    Your point about the “random relationship between brains and money” is also valid, but highlights another weakness of charging for congestion – many motorists do not properly consider the full costs of driving when deciding where and when to use their cars – they probably only think of the cost of fuel. Plus of course, for those with plenty of money the C-Charge is probably a ‘drop in the ocean’ – which naturally renders useless any deterrent effect that it might have.

    But it does really all depend on whether the C-Charge was intended to reduce traffic, or to raise revenue for politicians to spend on the projects that they favoured. By the latter measure, it is no doubt an outstanding success. Except that the public can see through this sort of thing, and the motoring element think (rightly or wrongly) that they already pay enough in taxes, and that the C-Charge is one (inequitable) tax too many. That truth may be unpalatable, but it has to be faced.

    I am not an advocate for the motoring lobby, and it is obvious that traffic congestion needs to be tackled and reduced, but congestion is a physical problem that needs a physical solution. Congestion is caused by too many vehicles seeking to use too little road space – so the answer has to be physical restrictions to the access to the congested roadspace; or it is caused by obstructions such as badly parked vehicles, which should be removed and the drivers should be made to pay hefty, deterrent type fines to recover their vehicles, possibly even points on their licences.
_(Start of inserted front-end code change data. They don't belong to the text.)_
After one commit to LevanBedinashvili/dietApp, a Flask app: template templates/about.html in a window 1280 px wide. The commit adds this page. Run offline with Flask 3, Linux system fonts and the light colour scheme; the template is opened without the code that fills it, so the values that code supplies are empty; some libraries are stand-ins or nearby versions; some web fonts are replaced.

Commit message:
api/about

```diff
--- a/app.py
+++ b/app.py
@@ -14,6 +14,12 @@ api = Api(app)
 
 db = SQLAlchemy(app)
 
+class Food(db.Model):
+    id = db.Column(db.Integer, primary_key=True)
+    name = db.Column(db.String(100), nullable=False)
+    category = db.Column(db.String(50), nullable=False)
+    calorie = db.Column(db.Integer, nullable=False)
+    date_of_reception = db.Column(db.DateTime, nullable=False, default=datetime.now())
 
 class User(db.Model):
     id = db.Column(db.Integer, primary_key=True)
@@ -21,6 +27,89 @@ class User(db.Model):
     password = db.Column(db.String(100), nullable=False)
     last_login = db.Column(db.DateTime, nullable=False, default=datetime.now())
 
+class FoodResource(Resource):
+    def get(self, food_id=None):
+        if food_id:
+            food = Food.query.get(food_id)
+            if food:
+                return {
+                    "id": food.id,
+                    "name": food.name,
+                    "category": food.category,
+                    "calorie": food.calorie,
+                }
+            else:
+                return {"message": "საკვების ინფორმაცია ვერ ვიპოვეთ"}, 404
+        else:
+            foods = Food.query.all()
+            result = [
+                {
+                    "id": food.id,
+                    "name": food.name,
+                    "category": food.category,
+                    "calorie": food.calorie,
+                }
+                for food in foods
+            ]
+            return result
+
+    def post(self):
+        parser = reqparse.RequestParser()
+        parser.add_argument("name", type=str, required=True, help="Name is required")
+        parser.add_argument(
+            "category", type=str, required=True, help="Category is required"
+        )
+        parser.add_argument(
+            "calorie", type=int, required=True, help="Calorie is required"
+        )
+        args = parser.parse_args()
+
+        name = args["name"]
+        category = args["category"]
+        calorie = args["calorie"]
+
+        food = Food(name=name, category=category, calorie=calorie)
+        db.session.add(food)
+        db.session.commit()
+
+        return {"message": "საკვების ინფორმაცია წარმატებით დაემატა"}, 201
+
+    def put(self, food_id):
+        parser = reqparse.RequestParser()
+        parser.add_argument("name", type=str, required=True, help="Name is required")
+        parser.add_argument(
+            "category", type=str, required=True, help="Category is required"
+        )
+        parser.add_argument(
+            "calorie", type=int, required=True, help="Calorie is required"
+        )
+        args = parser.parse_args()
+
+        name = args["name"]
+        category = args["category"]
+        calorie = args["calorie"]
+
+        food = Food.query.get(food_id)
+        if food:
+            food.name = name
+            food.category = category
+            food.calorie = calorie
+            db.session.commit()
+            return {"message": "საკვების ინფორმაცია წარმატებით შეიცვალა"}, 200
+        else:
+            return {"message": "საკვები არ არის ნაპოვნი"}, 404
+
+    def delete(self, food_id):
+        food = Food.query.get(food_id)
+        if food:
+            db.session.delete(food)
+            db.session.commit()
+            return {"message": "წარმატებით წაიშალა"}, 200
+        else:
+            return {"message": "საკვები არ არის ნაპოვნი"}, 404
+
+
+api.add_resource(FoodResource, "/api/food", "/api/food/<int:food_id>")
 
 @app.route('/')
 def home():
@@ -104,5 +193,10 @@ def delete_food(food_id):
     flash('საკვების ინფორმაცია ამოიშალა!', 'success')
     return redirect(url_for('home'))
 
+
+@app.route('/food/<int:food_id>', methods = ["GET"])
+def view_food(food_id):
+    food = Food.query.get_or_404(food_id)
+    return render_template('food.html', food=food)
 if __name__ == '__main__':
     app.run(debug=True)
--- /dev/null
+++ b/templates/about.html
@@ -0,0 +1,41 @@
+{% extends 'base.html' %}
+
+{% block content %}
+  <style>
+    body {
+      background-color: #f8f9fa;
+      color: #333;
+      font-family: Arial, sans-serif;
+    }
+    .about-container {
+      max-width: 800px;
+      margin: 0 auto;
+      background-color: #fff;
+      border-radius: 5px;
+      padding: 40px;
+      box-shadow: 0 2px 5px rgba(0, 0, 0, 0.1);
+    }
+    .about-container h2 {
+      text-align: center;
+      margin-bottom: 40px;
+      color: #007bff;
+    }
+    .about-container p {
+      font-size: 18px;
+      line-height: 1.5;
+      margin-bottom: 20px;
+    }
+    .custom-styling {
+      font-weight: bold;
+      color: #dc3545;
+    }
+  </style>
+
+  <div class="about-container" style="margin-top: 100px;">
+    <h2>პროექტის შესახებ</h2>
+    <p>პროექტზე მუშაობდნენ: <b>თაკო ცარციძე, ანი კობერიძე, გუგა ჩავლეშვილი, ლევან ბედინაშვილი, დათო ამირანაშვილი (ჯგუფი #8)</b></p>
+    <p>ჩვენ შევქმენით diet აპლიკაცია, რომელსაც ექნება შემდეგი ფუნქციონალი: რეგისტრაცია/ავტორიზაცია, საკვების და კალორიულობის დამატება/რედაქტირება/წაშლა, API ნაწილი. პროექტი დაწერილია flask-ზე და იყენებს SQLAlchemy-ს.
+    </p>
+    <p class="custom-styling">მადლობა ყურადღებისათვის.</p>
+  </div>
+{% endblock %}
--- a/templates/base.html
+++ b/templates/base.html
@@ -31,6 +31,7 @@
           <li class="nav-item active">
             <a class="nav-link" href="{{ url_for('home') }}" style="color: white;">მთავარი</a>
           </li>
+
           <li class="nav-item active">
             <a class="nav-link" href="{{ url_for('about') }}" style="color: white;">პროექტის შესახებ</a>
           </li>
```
There are plenty of other methods which could be implemented.

    Politics has to be the art of the practical, and even if Ken Livingstone’s objective was ‘a long term strategy of trying to move people out of cars and onto public transport, or cycling and walking’, the C-Charge is clearly not the way to go about it. Particularly now, with the prospect of poorer economic conditions, unpopular taxes will become even more unpopular and unpalatable. In that respect, Boris Johnson clearly has his ‘ear closer to the ground’ than Livingstone – but it is certainly regrettable that he has no other policy in place to tackle the congestion.
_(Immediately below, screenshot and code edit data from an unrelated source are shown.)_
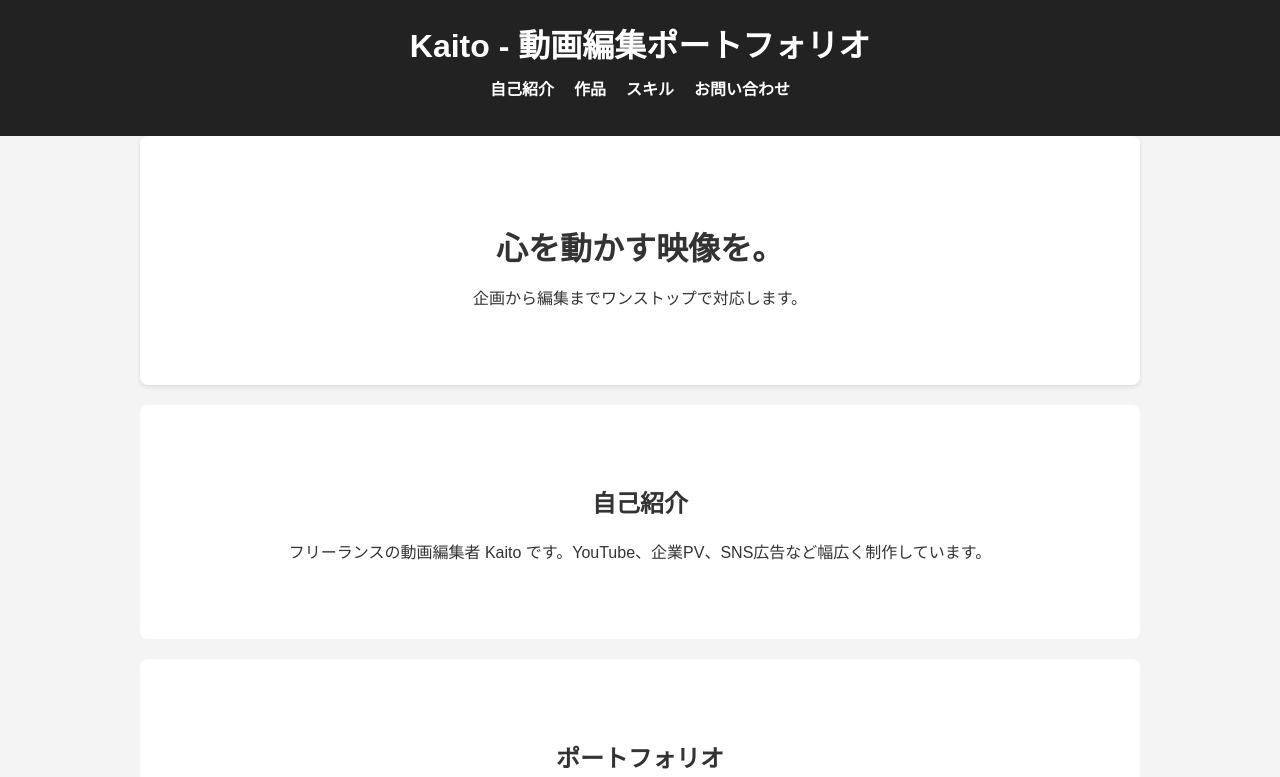
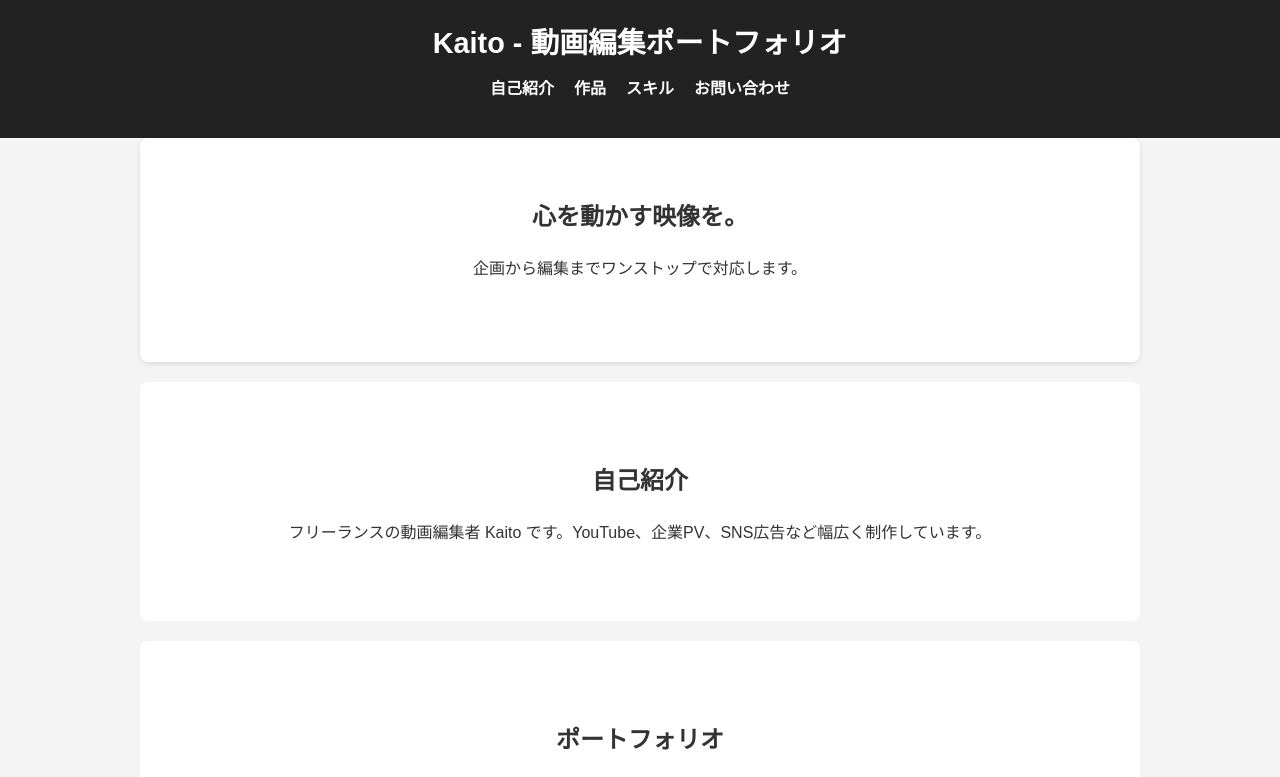
Before and after one commit to ykkaito5110/My_Portfolio, a plain HTML site: page index.html in a window 1280 px wide. Shown: the top 777 px of the page. Drawn offline with Linux system fonts and the light colour scheme; grey boxes are pictures that could not be loaded.

Commit message:
Update style.css

```diff
--- a/style.css
+++ b/style.css
@@ -6,6 +6,7 @@ body {
   background-color: #f4f4f4;
   color: #333;
   text-align: center;
+  line-height: 1.6;
 }
 
 /* ヘッダー */
@@ -17,6 +18,7 @@ header {
 
 header h1 {
   margin: 0;
+  font-size: 1.8em;
 }
 
 nav ul {
@@ -45,19 +47,27 @@ nav a:hover {
   box-shadow: 0 2px 5px rgba(0, 0, 0, 0.1);
 }
 
-.hero h2 {
-  margin-bottom: 10px;
-  font-size: 2em;
+.hero h2,
+.hero p {
+  max-width: 600px;
+  margin: 0 auto 20px;
+  white-space: normal;
 }
 
 /* セクション共通 */
 section {
   padding: 60px 20px;
   max-width: 960px;
-  margin: 0 auto;
+  margin: 0 auto 20px;
   background-color: #fff;
-  margin-bottom: 20px;
   border-radius: 8px;
+}
+
+/* セクションタイトル中央揃え */
+.section-title {
+  text-align: center;
+  font-size: 1.8em;
+  margin-bottom: 30px;
 }
 
 /* ポートフォリオ動画 */
```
  • Exile

    “Clearly” the C charge did have an effect and a positive one – but it diminished over the years as drivers adjusted to the extra cost. Which suggests it should perhaps be increased not abolished! “There are plenty of other methods” – OK – but none of them will be popular with motorists either. A substantial proportion of motorists consider they have a right to drive where they like, when they like, as fast as they like and park within a couple of metres of their destination. And the larger the car the better – hence the “Chelsea Tractor”.

    And Boris didn’t win because of the C charge but because the government is so unpopular a strategically shaved monkey might well have beaten Livingstone. Nevertheless as the winner he has a right to implement his policy – let’s see what happens will we?

    As it happens the recession itself might well make congestion self-limiting for the next couple of years. And we might be able to get a seat on the train as well. Not much of a sliver lining though.

  • MickeyMouser

    Boris shows his true colours. This is nothing more than a straightforward transfer of millions from public transport users to private motorists, sitting comfortably in their air conditioned vehicles whilst clogging up the arteries of the city. Myopic and backward thinking, driven by ideology above sense and the needs of the users and the city. The same deluded thinking, by a privileged and out of touch elite, that brought us rail privatisation.